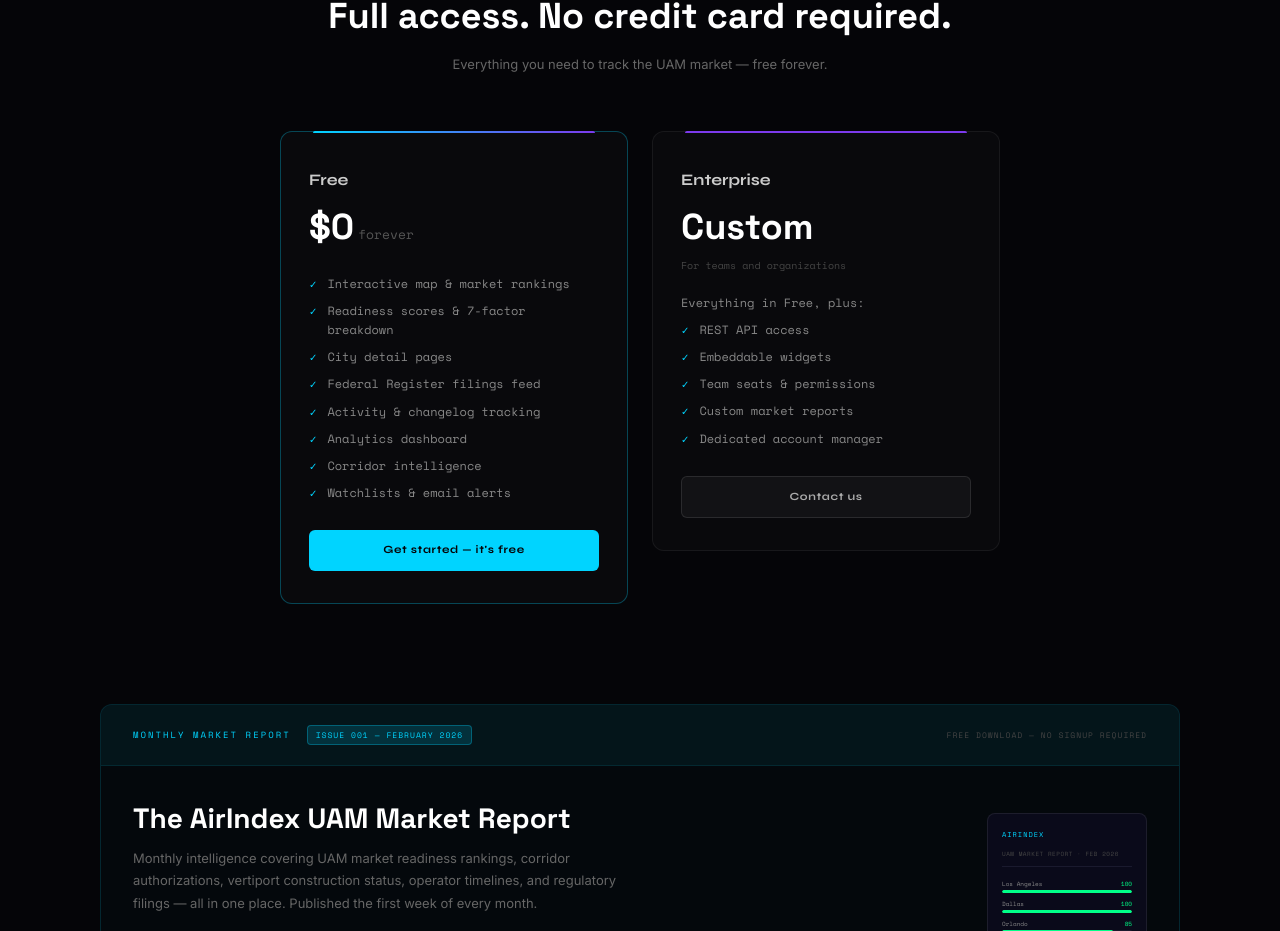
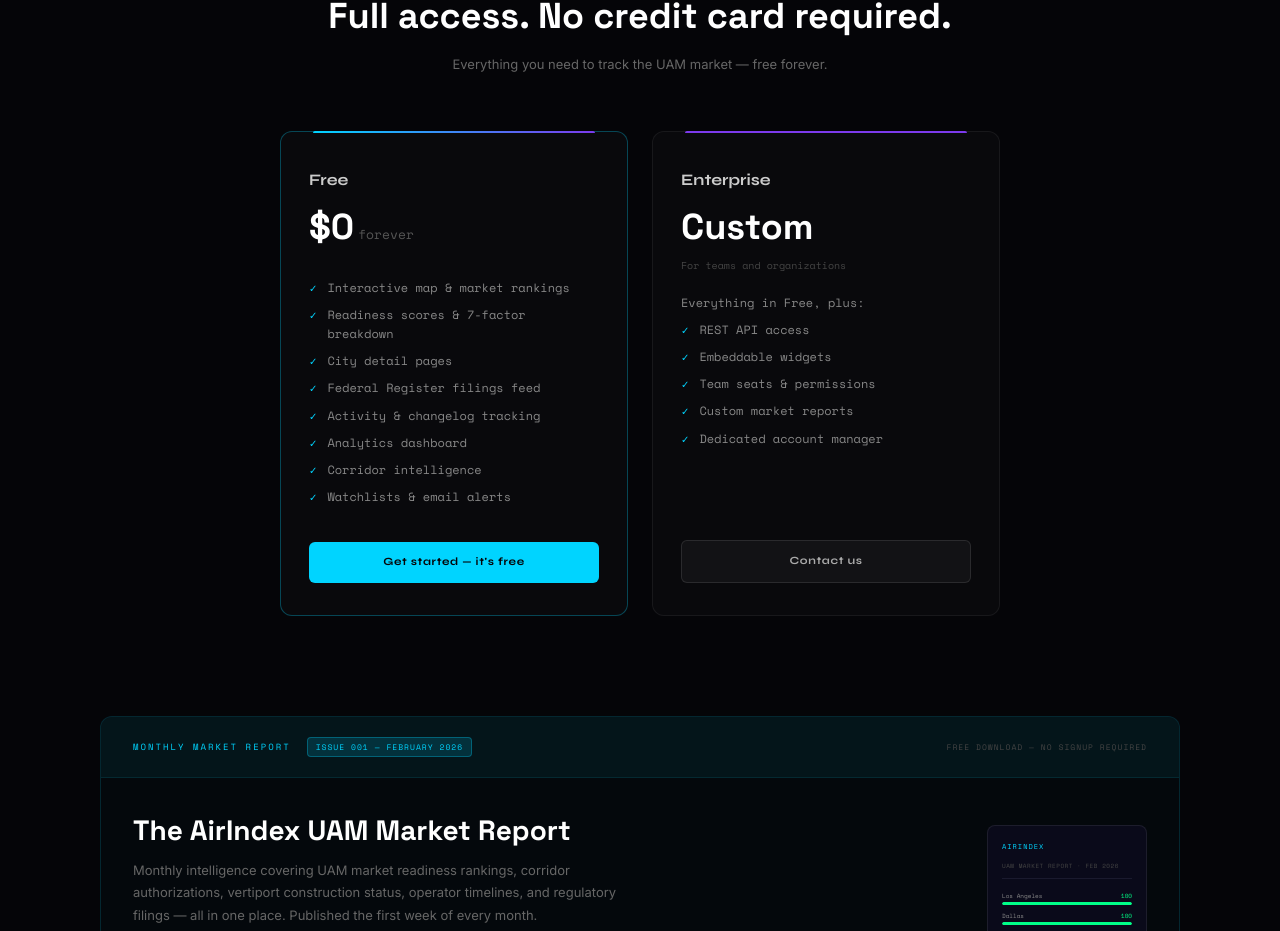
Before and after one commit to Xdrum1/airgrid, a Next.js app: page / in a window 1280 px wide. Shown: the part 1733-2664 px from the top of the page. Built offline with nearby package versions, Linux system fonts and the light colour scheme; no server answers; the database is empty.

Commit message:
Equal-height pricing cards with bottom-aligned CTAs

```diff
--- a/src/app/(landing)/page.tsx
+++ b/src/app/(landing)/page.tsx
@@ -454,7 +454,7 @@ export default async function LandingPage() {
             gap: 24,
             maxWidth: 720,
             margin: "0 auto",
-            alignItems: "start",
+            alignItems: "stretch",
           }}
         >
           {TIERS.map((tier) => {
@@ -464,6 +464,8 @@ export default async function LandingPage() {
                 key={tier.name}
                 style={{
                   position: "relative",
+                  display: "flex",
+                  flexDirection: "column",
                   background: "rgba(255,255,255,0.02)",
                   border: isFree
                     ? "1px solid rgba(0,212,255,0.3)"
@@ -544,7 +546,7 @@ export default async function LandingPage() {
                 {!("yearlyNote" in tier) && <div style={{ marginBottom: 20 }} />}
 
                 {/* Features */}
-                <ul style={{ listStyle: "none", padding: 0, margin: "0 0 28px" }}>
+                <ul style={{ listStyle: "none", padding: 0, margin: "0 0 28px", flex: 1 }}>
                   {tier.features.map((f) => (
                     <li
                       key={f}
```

ASSIGNMENT: No picture belongs in the answer; the rest of the records must be repeated exactly.

ANSWER TO THE PROBLEM:
Before and after one commit to Xdrum1/airgrid, a Next.js app: page / in a window 1280 px wide. Shown: the part 1733-2664 px from the top of the page. Built offline with nearby package versions, Linux system fonts and the light colour scheme; no server answers; the database is empty.

Commit message:
Equal-height pricing cards with bottom-aligned CTAs

```diff
--- a/src/app/(landing)/page.tsx
+++ b/src/app/(landing)/page.tsx
@@ -454,7 +454,7 @@ export default async function LandingPage() {
             gap: 24,
             maxWidth: 720,
             margin: "0 auto",
-            alignItems: "start",
+            alignItems: "stretch",
           }}
         >
           {TIERS.map((tier) => {
@@ -464,6 +464,8 @@ export default async function LandingPage() {
                 key={tier.name}
                 style={{
                   position: "relative",
+                  display: "flex",
+                  flexDirection: "column",
                   background: "rgba(255,255,255,0.02)",
                   border: isFree
                     ? "1px solid rgba(0,212,255,0.3)"
@@ -544,7 +546,7 @@ export default async function LandingPage() {
                 {!("yearlyNote" in tier) && <div style={{ marginBottom: 20 }} />}
 
                 {/* Features */}
-                <ul style={{ listStyle: "none", padding: 0, margin: "0 0 28px" }}>
+                <ul style={{ listStyle: "none", padding: 0, margin: "0 0 28px", flex: 1 }}>
                   {tier.features.map((f) => (
                     <li
                       key={f}
```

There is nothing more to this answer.